The re-advance of the Franz Joseph Glacier that led to the formation of New Zealand’s Waiho Loop moraine during the last glacial termination was driven by a landslide from a nearby mountain, rather than climatic changes. The Waiho Loop, located in the Southern Alps of New Zealand, had been interpreted as evidence for Southern Hemisphere cooling during the Younger Dryas cold reversal.
Online this week in Nature Geoscience, James Shulmeister and colleagues study a large suite of rock samples collected from the Waiho Loop moraine ? the debris material carried and deposited by the glacier. Based on an analysis of the rock types and the grain characteristics of the material, they concluded that the moraine most likely represented the products of a massive landslide, rather than typical glacier transport.

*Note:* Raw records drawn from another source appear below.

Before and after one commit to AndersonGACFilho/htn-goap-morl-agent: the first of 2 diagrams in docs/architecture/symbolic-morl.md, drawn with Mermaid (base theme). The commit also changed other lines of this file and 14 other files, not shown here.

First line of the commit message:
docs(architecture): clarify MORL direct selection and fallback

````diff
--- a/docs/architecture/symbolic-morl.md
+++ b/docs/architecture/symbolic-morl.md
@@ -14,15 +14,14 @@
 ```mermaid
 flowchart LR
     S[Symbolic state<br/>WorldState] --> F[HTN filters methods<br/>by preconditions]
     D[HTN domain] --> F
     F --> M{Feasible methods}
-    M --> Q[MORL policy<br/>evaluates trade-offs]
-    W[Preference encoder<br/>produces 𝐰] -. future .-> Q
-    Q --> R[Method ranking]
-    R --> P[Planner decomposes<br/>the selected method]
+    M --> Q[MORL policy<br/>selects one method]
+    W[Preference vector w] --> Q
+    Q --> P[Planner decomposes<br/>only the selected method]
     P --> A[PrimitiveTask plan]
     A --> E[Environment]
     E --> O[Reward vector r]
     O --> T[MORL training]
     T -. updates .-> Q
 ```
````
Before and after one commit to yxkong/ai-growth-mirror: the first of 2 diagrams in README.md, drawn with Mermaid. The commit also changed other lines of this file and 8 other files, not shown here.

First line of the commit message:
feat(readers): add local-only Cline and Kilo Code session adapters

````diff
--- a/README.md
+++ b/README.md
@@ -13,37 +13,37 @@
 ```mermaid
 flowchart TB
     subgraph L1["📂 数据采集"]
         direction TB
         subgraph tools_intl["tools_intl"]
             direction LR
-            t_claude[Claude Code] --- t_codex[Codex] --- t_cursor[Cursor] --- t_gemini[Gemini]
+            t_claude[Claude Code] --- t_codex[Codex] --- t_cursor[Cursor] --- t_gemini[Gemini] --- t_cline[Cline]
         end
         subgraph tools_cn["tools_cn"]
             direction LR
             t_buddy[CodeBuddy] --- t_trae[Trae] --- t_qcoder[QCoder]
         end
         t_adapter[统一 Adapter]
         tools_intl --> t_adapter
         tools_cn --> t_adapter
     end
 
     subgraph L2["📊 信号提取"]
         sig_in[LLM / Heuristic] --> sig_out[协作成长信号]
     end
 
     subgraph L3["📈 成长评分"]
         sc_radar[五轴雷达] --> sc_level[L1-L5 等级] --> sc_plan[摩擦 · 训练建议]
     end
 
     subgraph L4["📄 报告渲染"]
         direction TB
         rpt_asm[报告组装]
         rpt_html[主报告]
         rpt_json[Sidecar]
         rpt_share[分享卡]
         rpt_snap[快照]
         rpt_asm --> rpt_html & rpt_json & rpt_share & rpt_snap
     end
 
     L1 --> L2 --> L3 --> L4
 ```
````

They suggest that a landslide from nearby Mount Roon may have blanketed the glacier, protecting it from surface ice loss and ultimately causing the glacial advance.
The authors suggest that landslides may play a bigger role in causing isolated glacial advances than previously thought, and suggest care must be taken when interpreting similar isolated moraines elsewhere.
Astronomy: The first global geological map of TitanNature Astronomy
Environment: Value of national parks’ impact on mental health estimatedNature Communications
Ecology: Lost deer-like species ‘rediscovered’Nature Ecology & Evolution